— What this task involves —
Please restate each entry word for word and leave the pictures out.

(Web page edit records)
+ + + +

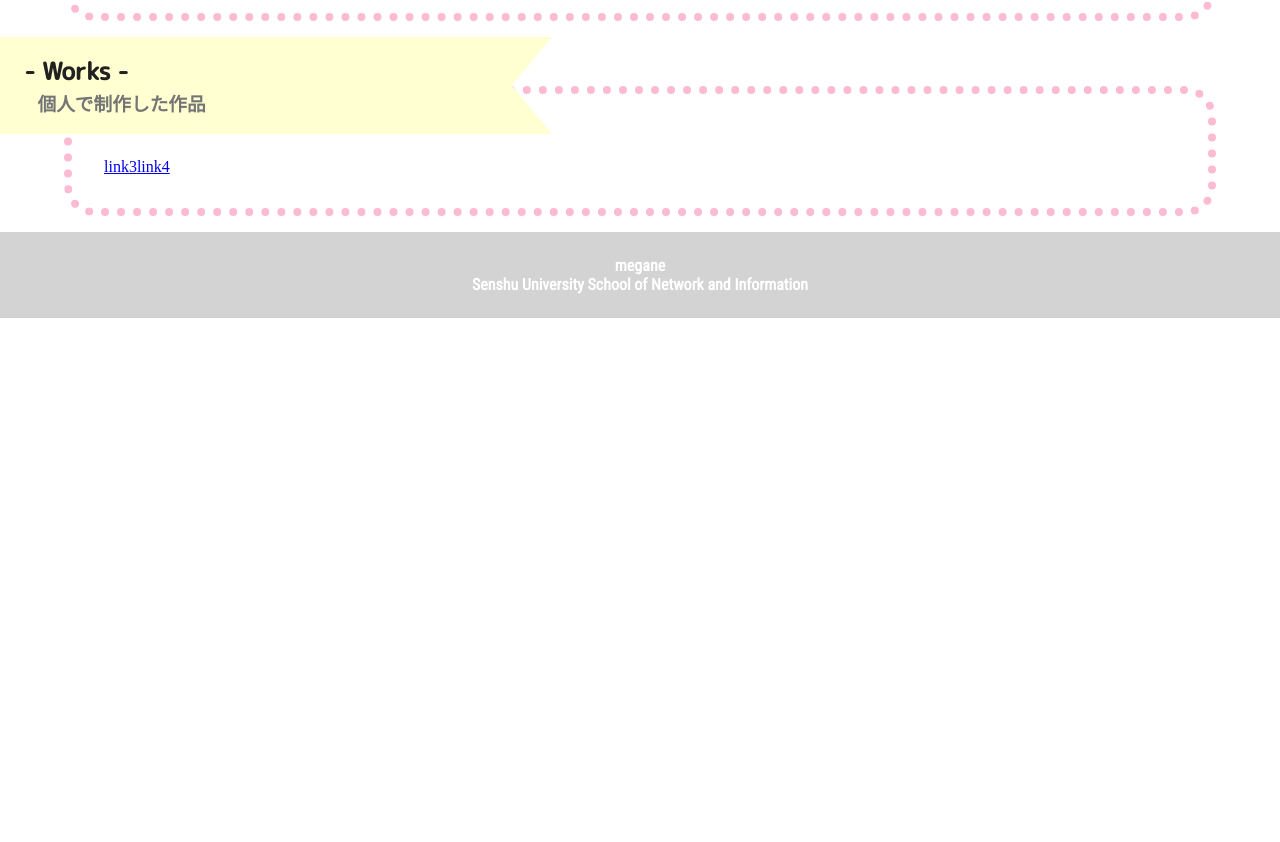
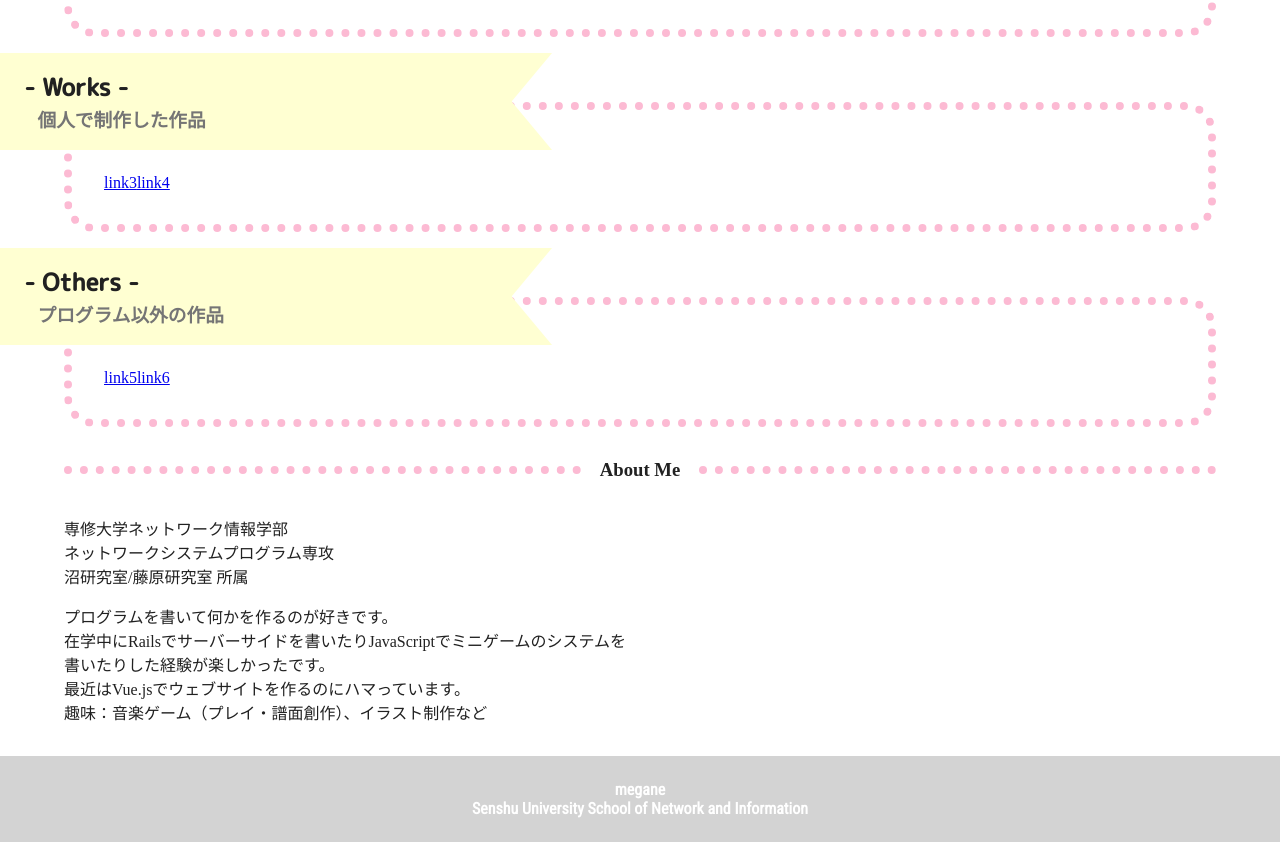
Before and after one commit to ne30MEGANE/ne30MEGANE.github.io, a Vue app: page / in a window 1280 px wide. Shown: the part 331-1173 px from the top of the page. Before the commit the page ends 800 px from the top, so only its background shows below. Built offline with nearby package versions, Linux system fonts and the light colour scheme; a web font is replaced by a local one; what vue-head would draw is missing.

Commit message:
about表示領域とプログラム以外の作品の表示領域を作成

```diff
--- a/src/App.vue
+++ b/src/App.vue
@@ -4,12 +4,14 @@
     <div id="body">
       <router-view />
     </div>
+    <About />
     <Footer />
   </div>
 </template>
 
 <script>
 import Header from './components/Header.vue'
+import About from './components/About.vue'
 import Footer from './components/Footer.vue'
 
 export default {
@@ -21,6 +23,7 @@ export default {
   },
   components: {
     Header,
+    About,
     Footer
   }
 }
@@ -30,6 +33,6 @@ export default {
 @import url('https://fonts.googleapis.com/css2?family=M+PLUS+Rounded+1c:wght@300;400;500&family=Noto+Sans+JP:wght@400;500&family=Potta+One&family=Roboto+Condensed&display=swap');
 @import "stylesheets/variables";
 #body{
-  margin: 1em 0;
+  margin: 2em 0;
 }
 </style>
--- /dev/null
+++ b/src/components/About.vue
@@ -0,0 +1,71 @@
+<template>
+  <div class="about">
+    <h3>About Me</h3>
+    <div class="contents">
+      <div class="text">
+        <p>
+          専修大学ネットワーク情報学部<br>
+          ネットワークシステムプログラム専攻<br>
+          沼研究室/藤原研究室 所属<br>
+        </p>
+        <p>
+          プログラムを書いて何かを作るのが好きです。<br>
+          在学中にRailsでサーバーサイドを書いたりJavaScriptでミニゲームのシステムを書いたりした経験が楽しかったです。<br>
+          最近はVue.jsでウェブサイトを作るのにハマっています。<br>
+          趣味：音楽ゲーム（プレイ・譜面創作）、イラスト制作など
+        </p>
+      </div>
+      <div class="pict">
+        <!-- アイコン画像的なものをいれる -->
+      </div>
+    </div>
+  </div>
+</template>
+
+<script>
+export default {
+
+}
+</script>
+
+<style lang="scss" scoped>
+@import "../stylesheets/variables";
+.about{
+  margin: 1em 5%;
+  color: $text_main;
+
+  h3{
+    position: relative;
+    display: flex;
+    align-items: center;
+    justify-content: center;
+
+    &::before{ // 左側ボーダー
+      content: "";
+      height: 1px;
+      border-top: 8px dotted $third_color;
+      flex-grow: 1;
+      margin-right: 1em;
+    }
+    &::after{ // 右側ボーダー
+      content: "";
+      height: 1px;
+      border-top: 8px dotted $third_color;
+      flex-grow: 1;
+      margin-left: 1em;
+    }
+  }
+
+  .contents{
+    display: flex;
+    flex-flow: row nowrap;
+    width: 100%;
+    .text{
+      flex-basis: 50%;
+    }
+    .pict{
+      flex-basis: 50%;
+    }
+  }
+}
+</style>
--- a/src/views/Home.vue
+++ b/src/views/Home.vue
@@ -16,6 +16,15 @@
     <div class="links">
       <router-link to="/">link3</router-link>
       <router-link to="/">link4</router-link>
+    </div>
+
+    <div class="index">
+      <h2>- Others -</h2>
+      <h3>プログラム以外の作品</h3>
+    </div>
+    <div class="links">
+      <router-link to="/">link5</router-link>
+      <router-link to="/">link6</router-link>
     </div>
   </div>
 </template>
```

+ + + +

— Task answer —
Before and after one commit to ne30MEGANE/ne30MEGANE.github.io, a Vue app: page / in a window 1280 px wide. Shown: the part 331-1173 px from the top of the page. Before the commit the page ends 800 px from the top, so only its background shows below. Built offline with nearby package versions, Linux system fonts and the light colour scheme; a web font is replaced by a local one; what vue-head would draw is missing.

Commit message:
about表示領域とプログラム以外の作品の表示領域を作成

```diff
--- a/src/App.vue
+++ b/src/App.vue
@@ -4,12 +4,14 @@
     <div id="body">
       <router-view />
     </div>
+    <About />
     <Footer />
   </div>
 </template>
 
 <script>
 import Header from './components/Header.vue'
+import About from './components/About.vue'
 import Footer from './components/Footer.vue'
 
 export default {
@@ -21,6 +23,7 @@ export default {
   },
   components: {
     Header,
+    About,
     Footer
   }
 }
@@ -30,6 +33,6 @@ export default {
 @import url('https://fonts.googleapis.com/css2?family=M+PLUS+Rounded+1c:wght@300;400;500&family=Noto+Sans+JP:wght@400;500&family=Potta+One&family=Roboto+Condensed&display=swap');
 @import "stylesheets/variables";
 #body{
-  margin: 1em 0;
+  margin: 2em 0;
 }
 </style>
--- /dev/null
+++ b/src/components/About.vue
@@ -0,0 +1,71 @@
+<template>
+  <div class="about">
+    <h3>About Me</h3>
+    <div class="contents">
+      <div class="text">
+        <p>
+          専修大学ネットワーク情報学部<br>
+          ネットワークシステムプログラム専攻<br>
+          沼研究室/藤原研究室 所属<br>
+        </p>
+        <p>
+          プログラムを書いて何かを作るのが好きです。<br>
+          在学中にRailsでサーバーサイドを書いたりJavaScriptでミニゲームのシステムを書いたりした経験が楽しかったです。<br>
+          最近はVue.jsでウェブサイトを作るのにハマっています。<br>
+          趣味：音楽ゲーム（プレイ・譜面創作）、イラスト制作など
+        </p>
+      </div>
+      <div class="pict">
+        <!-- アイコン画像的なものをいれる -->
+      </div>
+    </div>
+  </div>
+</template>
+
+<script>
+export default {
+
+}
+</script>
+
+<style lang="scss" scoped>
+@import "../stylesheets/variables";
+.about{
+  margin: 1em 5%;
+  color: $text_main;
+
+  h3{
+    position: relative;
+    display: flex;
+    align-items: center;
+    justify-content: center;
+
+    &::before{ // 左側ボーダー
+      content: "";
+      height: 1px;
+      border-top: 8px dotted $third_color;
+      flex-grow: 1;
+      margin-right: 1em;
+    }
+    &::after{ // 右側ボーダー
+      content: "";
+      height: 1px;
+      border-top: 8px dotted $third_color;
+      flex-grow: 1;
+      margin-left: 1em;
+    }
+  }
+
+  .contents{
+    display: flex;
+    flex-flow: row nowrap;
+    width: 100%;
+    .text{
+      flex-basis: 50%;
+    }
+    .pict{
+      flex-basis: 50%;
+    }
+  }
+}
+</style>
--- a/src/views/Home.vue
+++ b/src/views/Home.vue
@@ -16,6 +16,15 @@
     <div class="links">
       <router-link to="/">link3</router-link>
       <router-link to="/">link4</router-link>
+    </div>
+
+    <div class="index">
+      <h2>- Others -</h2>
+      <h3>プログラム以外の作品</h3>
+    </div>
+    <div class="links">
+      <router-link to="/">link5</router-link>
+      <router-link to="/">link6</router-link>
     </div>
   </div>
 </template>
```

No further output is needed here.